───── Dataset records ─────

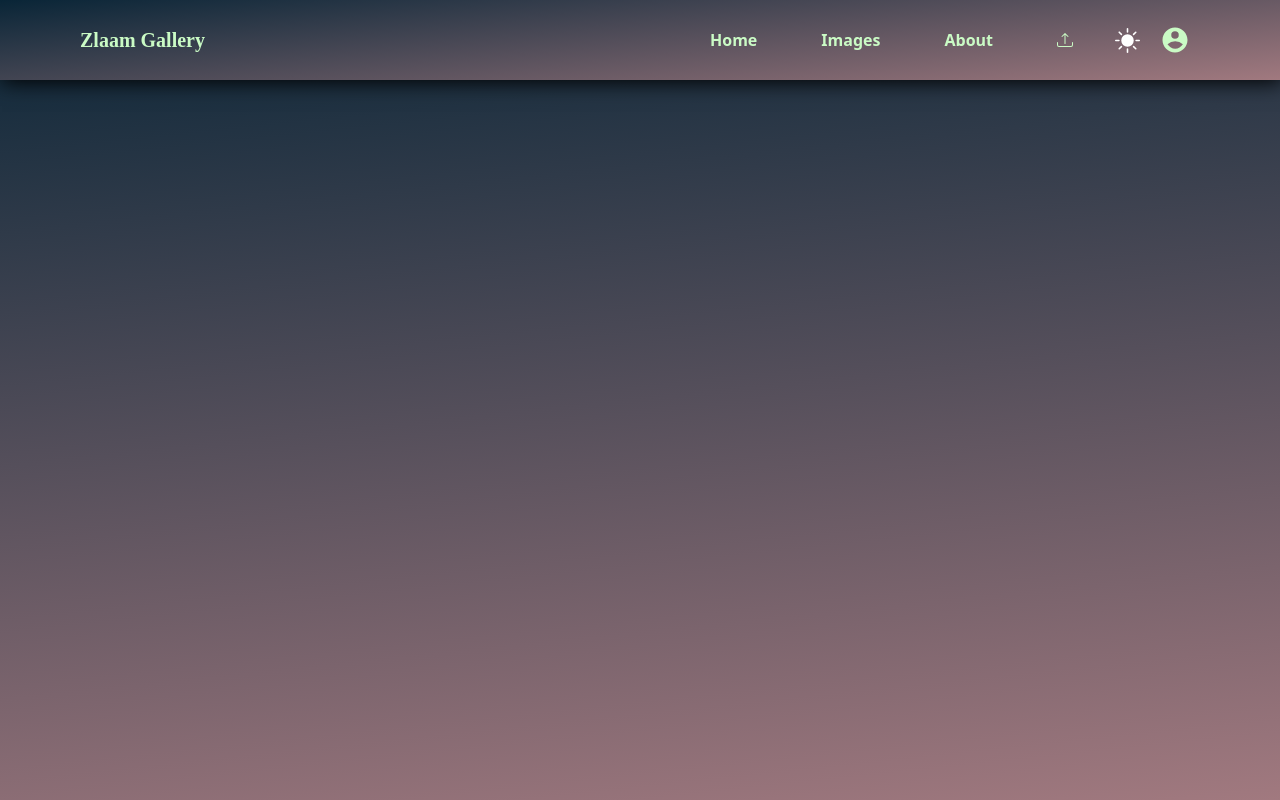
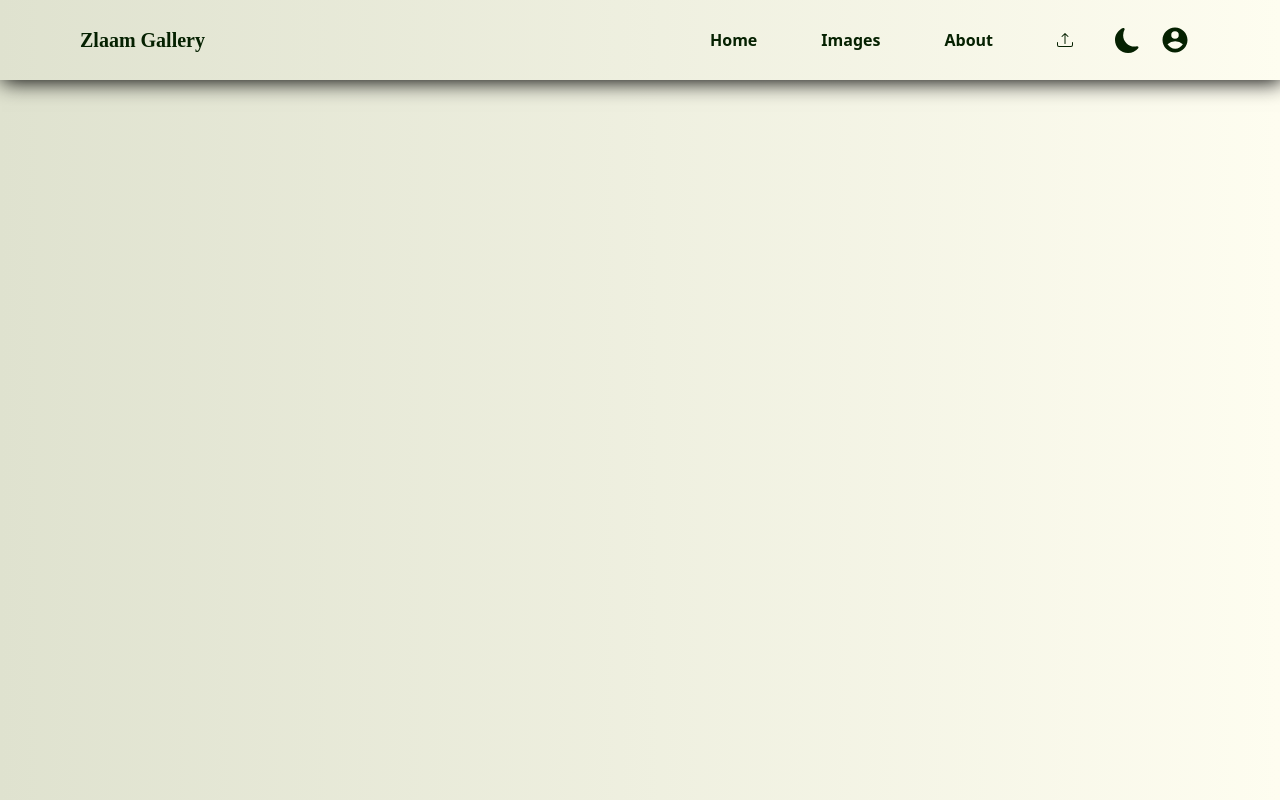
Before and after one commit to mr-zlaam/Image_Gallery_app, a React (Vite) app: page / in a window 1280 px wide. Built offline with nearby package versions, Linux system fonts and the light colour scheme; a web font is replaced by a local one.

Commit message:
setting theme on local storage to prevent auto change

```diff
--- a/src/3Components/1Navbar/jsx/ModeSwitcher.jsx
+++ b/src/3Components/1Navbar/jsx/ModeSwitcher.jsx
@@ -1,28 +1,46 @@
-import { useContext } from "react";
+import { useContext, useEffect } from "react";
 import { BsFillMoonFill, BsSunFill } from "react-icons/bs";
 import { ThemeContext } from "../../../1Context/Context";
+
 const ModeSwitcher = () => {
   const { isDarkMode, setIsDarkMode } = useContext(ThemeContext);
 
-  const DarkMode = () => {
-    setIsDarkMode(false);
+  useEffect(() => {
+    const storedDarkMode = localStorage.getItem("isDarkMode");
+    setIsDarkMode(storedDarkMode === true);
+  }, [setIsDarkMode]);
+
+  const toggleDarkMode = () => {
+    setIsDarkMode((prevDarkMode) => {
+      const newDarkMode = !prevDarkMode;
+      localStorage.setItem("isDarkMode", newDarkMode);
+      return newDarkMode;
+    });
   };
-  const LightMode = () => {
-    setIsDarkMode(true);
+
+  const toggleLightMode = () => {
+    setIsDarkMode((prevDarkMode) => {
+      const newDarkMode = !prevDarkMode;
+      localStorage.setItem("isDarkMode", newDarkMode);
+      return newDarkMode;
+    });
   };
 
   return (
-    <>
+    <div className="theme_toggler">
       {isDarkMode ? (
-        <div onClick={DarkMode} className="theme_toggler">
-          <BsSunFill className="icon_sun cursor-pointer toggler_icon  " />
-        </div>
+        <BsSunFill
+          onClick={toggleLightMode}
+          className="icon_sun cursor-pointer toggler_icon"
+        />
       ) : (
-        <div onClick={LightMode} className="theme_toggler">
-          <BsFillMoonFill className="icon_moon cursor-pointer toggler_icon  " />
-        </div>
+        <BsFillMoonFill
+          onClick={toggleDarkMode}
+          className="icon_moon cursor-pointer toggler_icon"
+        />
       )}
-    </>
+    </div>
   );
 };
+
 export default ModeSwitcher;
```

─────
───── Dataset records ─────

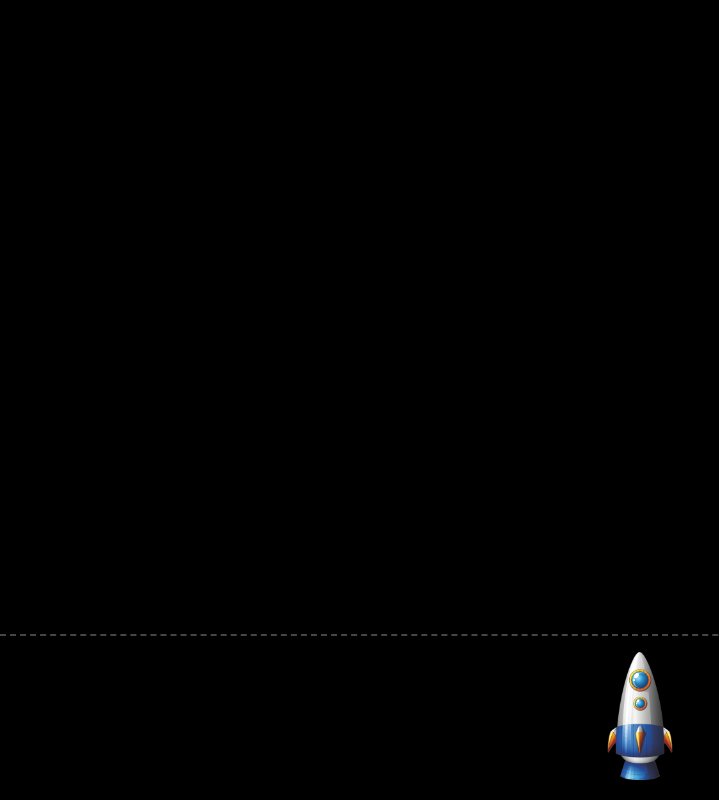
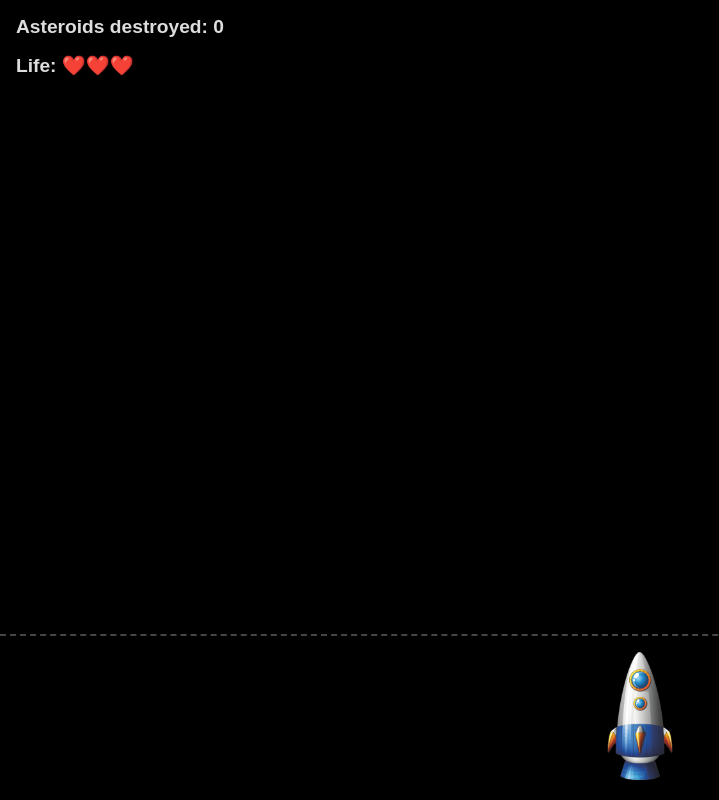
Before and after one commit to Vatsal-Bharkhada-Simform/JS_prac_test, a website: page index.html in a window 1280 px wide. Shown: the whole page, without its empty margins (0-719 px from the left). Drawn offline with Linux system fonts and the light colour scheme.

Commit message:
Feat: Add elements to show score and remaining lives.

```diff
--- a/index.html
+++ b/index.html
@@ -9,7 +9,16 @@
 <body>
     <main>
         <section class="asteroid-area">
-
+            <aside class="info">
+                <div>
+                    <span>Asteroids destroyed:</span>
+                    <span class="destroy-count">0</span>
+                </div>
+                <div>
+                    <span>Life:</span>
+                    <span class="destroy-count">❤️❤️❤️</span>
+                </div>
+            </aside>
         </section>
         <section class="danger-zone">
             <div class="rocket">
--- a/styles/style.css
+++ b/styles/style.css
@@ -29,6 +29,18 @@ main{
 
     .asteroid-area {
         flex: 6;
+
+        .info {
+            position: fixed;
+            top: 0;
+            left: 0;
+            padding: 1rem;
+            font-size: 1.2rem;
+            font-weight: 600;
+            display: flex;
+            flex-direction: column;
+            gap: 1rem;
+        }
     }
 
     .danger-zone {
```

─────
───── Dataset records ─────

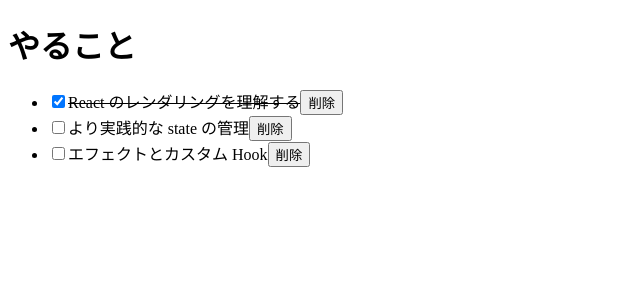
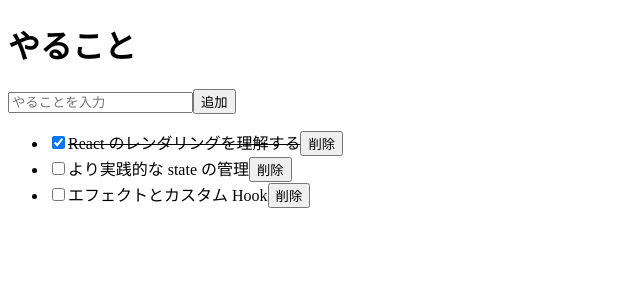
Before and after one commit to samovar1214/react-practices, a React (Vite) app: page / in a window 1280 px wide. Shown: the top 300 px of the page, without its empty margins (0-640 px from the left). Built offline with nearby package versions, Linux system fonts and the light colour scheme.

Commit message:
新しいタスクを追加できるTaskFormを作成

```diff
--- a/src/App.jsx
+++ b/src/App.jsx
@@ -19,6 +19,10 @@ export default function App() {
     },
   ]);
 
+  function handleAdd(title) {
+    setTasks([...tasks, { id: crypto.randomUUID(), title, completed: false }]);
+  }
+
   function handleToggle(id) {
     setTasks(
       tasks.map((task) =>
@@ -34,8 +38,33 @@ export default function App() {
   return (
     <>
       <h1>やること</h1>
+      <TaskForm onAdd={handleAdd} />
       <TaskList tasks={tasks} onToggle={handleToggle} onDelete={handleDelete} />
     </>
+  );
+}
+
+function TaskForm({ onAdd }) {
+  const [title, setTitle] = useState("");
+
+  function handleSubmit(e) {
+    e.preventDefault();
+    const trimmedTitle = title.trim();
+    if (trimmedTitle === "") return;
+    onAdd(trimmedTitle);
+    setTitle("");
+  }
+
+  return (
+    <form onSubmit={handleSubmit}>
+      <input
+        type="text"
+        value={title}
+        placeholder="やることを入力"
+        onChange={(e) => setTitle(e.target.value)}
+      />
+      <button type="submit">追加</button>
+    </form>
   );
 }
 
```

─────

[Task brief] Count the lines in the records above that hold the word "setIsDarkMode", and give only that number.

[Solution for this task] 7